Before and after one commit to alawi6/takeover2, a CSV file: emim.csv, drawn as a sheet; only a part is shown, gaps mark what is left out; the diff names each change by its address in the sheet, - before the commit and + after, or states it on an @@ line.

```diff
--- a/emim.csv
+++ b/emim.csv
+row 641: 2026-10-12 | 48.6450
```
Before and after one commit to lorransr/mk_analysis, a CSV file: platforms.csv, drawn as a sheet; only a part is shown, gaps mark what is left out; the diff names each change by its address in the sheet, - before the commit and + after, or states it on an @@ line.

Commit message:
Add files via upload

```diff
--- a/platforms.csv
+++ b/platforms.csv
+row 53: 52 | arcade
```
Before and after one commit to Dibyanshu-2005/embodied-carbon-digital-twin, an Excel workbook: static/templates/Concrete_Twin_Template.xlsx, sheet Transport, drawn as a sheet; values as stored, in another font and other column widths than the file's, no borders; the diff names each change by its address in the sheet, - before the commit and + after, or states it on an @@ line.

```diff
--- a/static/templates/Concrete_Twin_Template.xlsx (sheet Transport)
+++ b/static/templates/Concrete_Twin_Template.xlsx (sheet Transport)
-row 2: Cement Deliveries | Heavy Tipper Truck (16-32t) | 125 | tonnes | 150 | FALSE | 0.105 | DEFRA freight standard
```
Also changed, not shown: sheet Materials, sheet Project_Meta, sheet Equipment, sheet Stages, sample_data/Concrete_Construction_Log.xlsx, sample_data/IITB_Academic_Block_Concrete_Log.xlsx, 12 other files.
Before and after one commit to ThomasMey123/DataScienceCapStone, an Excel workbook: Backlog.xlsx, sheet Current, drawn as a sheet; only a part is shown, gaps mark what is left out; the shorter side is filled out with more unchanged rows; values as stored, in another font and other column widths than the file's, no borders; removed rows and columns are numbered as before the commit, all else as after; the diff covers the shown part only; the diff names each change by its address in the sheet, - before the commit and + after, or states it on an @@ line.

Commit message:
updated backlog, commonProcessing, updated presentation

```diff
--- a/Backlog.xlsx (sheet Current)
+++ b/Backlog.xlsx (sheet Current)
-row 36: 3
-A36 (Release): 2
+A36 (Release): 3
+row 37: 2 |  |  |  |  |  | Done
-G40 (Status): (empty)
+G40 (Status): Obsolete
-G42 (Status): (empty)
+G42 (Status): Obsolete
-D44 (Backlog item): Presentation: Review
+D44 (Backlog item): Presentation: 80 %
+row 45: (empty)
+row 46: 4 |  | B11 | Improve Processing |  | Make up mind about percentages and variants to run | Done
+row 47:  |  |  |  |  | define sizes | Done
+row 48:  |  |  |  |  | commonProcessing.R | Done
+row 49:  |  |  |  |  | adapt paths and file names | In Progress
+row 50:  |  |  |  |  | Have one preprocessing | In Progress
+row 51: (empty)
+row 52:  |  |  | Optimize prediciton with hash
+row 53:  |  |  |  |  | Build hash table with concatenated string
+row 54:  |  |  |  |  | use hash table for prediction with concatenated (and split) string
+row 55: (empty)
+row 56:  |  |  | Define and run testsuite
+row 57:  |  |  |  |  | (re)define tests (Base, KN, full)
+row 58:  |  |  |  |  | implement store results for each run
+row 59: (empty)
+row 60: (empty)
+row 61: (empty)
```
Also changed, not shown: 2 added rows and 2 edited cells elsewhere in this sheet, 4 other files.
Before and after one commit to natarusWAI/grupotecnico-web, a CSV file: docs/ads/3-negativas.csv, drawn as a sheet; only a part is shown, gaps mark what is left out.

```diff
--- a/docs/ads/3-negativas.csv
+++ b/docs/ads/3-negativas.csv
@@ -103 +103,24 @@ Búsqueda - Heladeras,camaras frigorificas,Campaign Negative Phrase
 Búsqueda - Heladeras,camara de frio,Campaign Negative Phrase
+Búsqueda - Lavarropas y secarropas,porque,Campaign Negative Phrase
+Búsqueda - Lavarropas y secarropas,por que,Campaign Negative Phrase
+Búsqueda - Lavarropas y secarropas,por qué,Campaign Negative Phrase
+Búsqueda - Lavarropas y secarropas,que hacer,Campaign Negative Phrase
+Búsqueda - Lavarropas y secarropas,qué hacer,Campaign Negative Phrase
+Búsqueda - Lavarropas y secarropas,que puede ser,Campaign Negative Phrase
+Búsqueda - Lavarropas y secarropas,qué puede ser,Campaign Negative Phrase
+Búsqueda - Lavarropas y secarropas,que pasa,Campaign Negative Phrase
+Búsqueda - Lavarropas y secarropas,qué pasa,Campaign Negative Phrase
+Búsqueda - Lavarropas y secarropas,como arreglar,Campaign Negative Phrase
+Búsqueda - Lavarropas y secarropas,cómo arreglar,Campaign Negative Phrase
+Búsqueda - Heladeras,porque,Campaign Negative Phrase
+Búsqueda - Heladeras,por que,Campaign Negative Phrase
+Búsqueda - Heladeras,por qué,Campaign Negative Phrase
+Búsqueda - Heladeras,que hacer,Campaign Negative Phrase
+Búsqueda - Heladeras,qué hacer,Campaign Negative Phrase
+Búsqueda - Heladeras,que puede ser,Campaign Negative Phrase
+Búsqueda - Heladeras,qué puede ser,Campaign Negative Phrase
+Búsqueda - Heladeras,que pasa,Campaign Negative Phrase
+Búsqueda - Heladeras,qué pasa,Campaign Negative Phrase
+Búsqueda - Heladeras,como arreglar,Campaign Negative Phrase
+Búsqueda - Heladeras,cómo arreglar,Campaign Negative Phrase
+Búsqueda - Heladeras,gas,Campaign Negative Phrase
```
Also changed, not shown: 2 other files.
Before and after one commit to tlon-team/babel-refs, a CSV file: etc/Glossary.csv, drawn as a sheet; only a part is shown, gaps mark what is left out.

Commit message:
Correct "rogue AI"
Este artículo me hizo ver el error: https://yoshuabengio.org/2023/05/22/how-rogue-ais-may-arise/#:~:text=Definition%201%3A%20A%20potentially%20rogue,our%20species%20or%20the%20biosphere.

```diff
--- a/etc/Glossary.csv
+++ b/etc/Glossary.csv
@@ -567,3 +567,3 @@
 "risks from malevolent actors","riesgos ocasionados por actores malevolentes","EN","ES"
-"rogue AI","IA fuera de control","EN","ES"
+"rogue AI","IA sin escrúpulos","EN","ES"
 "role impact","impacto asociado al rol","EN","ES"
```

◇ ◇ ◇ ◇ ◇ ◇ ◇

EXERCISE REQUIREMENTS: A single figure is required: the number of lines in the entries that hold the string "Status".

SOLVED PROBLEM: 4